January 24, 1993|By Rita St. Clair | Rita St. Clair,Contributing Writer/ Los Angeles Times Syndicate

Q: I plan to create an informal eating area by removing the wall between my kitchen and a small dining room that's seldom used. What's delaying the project is indecision about the type of flooring to be used for the combined space. The ceramic tile in the kitchen is no longer commercially available.

A: I hope you're not thinking about tearing out the tile. That's sure to be an arduous job and probably an unnecessary one as well.

Assuming that the dining area has a wooden floor, you have a choice of several surfacing materials that can be integrated with the existing ceramic tile in the kitchen. A painted canvas floor cloth is one possibility for the part of the new room where the table and chairs will be located. A number of flat woven rug designs could also provide the pattern and color needed.

Painting the wooden floor in a stencil-like manner would offer another colorful but more permanent solution. This time-honored technique, currently experiencing a revival, is a particularly smart and attractive option in situations where decorative carpet designs are too expensive or impractical.

You should be able to find a floor painter skilled in applying either traditional or contemporary geometric patterns. Make sure, however, that this person is equally well-versed in the proper use of polyurethane or other protective coatings.

Alternatives to the hand-stenciling approach are also available today. You can learn about these possibly less expensive techniques by consulting a local flooring specialist.

My other suggestion is to consider installing complementary sheet vinyl on the portion of the floor alongside the ceramic tile. Armstrong has recently introduced such floorings in designs that make a strong statement. The examples shown in the photo are from the company's new "Designer Solarian II" collection.

This "Petaluma" pattern, reminiscent of Pennsylvania Dutch decoration, is distinctly floral though geometric in form. As its name implies, a design like this will look especially attractive in a Southwestern-type interior. But it can also work well in Victorian or sleek contemporary interiors.

Such a simple and colorful pattern can easily be used as a border at chair-rail height, as shown in one of the photos, or on a folding wooden screen, as seen in the other. Bits and pieces of the same pattern might then be applied as additional ornamentation on the walls or furniture.

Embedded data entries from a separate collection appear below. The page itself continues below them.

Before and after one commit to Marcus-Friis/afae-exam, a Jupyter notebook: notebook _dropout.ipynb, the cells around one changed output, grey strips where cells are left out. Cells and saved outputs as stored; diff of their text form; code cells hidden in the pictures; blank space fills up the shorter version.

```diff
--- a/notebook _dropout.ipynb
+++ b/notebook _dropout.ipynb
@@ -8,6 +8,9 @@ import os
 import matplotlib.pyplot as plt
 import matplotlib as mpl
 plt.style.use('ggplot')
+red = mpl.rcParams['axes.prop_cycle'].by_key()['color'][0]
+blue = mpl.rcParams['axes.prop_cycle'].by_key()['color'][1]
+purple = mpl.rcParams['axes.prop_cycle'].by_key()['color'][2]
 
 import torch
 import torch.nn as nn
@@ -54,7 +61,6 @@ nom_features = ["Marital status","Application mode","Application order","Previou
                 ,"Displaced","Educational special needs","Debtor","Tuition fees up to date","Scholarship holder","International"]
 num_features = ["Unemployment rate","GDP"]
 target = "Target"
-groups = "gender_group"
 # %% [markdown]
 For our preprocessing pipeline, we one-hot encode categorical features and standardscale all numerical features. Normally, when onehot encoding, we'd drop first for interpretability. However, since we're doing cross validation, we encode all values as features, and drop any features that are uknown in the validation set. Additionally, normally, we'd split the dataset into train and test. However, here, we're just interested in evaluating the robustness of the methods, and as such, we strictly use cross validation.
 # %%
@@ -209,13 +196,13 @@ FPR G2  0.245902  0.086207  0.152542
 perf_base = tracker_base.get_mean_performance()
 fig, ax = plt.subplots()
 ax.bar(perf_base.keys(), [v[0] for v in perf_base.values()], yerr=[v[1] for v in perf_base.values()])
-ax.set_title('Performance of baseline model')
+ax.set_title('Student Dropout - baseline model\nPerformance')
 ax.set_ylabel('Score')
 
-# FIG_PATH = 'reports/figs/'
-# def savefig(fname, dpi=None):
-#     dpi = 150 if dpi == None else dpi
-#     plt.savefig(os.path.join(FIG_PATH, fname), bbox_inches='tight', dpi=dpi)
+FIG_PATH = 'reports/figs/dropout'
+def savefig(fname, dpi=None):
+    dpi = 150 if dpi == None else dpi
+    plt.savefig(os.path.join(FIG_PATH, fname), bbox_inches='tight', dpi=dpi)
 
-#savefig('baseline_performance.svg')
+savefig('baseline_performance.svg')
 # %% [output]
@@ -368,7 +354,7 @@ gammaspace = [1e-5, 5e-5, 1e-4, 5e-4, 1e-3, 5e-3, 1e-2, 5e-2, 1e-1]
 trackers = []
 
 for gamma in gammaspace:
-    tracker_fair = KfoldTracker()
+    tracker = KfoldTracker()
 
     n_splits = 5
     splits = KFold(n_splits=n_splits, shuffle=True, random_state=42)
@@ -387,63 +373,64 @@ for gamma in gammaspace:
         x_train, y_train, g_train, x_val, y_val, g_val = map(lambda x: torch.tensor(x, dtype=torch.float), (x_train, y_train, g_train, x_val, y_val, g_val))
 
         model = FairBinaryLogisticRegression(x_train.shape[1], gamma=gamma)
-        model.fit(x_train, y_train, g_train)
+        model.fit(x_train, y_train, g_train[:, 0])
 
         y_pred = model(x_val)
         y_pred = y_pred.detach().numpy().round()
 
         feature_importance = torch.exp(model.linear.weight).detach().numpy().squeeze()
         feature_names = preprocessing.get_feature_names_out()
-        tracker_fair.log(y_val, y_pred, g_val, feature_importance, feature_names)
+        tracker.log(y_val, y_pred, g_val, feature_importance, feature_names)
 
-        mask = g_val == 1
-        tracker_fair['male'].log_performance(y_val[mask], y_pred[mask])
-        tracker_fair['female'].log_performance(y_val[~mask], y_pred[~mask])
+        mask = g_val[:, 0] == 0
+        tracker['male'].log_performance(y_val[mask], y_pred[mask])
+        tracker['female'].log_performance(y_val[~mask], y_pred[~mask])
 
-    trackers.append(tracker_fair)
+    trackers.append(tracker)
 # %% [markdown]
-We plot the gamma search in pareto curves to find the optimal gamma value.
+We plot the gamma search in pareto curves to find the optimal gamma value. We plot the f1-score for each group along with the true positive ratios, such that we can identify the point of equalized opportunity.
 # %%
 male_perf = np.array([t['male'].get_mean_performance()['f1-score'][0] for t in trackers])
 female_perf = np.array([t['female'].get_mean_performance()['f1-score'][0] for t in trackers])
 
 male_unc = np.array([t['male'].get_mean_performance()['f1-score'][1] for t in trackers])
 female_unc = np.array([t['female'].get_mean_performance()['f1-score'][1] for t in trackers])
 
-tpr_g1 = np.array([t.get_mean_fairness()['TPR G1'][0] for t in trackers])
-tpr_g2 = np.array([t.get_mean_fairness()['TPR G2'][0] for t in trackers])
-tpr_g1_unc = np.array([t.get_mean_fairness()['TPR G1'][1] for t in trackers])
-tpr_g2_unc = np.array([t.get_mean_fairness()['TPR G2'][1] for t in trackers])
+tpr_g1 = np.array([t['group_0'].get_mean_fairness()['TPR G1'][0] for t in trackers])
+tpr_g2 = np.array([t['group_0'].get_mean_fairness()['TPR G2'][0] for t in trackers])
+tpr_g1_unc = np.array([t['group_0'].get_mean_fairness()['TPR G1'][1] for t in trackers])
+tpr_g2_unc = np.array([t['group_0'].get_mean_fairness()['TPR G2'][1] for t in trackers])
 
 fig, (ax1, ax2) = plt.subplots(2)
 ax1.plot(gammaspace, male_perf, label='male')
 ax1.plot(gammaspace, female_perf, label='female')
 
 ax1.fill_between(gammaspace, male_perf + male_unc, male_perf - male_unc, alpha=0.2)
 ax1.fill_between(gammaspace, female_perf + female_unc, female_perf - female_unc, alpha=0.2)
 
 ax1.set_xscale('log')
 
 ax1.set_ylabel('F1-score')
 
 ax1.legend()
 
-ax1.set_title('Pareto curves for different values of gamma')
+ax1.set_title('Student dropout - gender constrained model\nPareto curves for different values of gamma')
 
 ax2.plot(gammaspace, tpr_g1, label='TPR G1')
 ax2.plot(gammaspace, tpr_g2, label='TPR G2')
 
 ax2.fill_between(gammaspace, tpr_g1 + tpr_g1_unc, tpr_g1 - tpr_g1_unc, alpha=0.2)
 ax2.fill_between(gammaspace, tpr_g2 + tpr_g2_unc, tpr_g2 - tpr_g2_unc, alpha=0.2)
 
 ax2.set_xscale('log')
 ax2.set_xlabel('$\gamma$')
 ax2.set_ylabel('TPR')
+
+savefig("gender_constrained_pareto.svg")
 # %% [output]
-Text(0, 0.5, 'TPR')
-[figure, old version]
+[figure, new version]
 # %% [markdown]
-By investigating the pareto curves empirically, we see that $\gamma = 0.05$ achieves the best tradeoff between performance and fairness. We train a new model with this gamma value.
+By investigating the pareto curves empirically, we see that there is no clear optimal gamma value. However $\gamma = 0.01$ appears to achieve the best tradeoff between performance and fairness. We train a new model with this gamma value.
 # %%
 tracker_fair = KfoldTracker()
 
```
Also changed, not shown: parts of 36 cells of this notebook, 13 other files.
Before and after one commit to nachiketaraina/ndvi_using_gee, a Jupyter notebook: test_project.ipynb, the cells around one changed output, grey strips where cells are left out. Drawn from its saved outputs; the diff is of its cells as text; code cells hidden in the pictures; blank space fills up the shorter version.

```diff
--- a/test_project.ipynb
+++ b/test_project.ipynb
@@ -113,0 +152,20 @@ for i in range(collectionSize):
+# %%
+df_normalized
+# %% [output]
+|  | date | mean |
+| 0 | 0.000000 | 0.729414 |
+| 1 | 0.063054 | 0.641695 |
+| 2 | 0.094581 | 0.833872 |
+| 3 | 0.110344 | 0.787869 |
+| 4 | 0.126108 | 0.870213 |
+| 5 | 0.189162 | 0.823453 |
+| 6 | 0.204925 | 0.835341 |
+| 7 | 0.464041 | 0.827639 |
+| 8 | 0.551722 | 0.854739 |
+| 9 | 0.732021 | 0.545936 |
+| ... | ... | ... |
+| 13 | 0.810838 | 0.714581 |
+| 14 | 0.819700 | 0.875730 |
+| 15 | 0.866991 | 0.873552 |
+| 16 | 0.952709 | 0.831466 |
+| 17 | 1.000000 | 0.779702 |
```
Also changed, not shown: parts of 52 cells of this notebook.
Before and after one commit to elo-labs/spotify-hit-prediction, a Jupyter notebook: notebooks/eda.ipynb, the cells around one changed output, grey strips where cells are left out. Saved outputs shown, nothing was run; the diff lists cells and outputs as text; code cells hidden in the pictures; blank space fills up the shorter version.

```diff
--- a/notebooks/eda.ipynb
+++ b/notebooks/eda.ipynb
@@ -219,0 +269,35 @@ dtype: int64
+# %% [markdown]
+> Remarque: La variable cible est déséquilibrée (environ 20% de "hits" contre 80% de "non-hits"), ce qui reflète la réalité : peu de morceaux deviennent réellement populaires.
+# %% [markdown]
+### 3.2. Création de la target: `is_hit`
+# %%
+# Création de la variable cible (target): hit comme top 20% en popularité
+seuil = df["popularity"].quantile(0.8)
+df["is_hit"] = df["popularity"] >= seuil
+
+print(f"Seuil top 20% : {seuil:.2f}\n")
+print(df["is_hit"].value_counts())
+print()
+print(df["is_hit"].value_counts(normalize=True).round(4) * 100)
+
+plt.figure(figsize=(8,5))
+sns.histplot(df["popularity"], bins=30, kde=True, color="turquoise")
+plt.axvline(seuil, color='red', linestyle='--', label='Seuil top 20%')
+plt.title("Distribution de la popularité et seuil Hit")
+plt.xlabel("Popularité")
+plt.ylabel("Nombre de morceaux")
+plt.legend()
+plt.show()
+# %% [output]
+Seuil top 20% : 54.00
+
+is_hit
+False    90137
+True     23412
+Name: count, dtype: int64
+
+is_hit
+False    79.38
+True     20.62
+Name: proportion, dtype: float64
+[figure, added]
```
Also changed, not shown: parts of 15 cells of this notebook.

Baltimore Sun Articles
Please note the green-lined linked article text has been applied commercially without any involvement from our newsroom editors, reporters or any other editorial staff.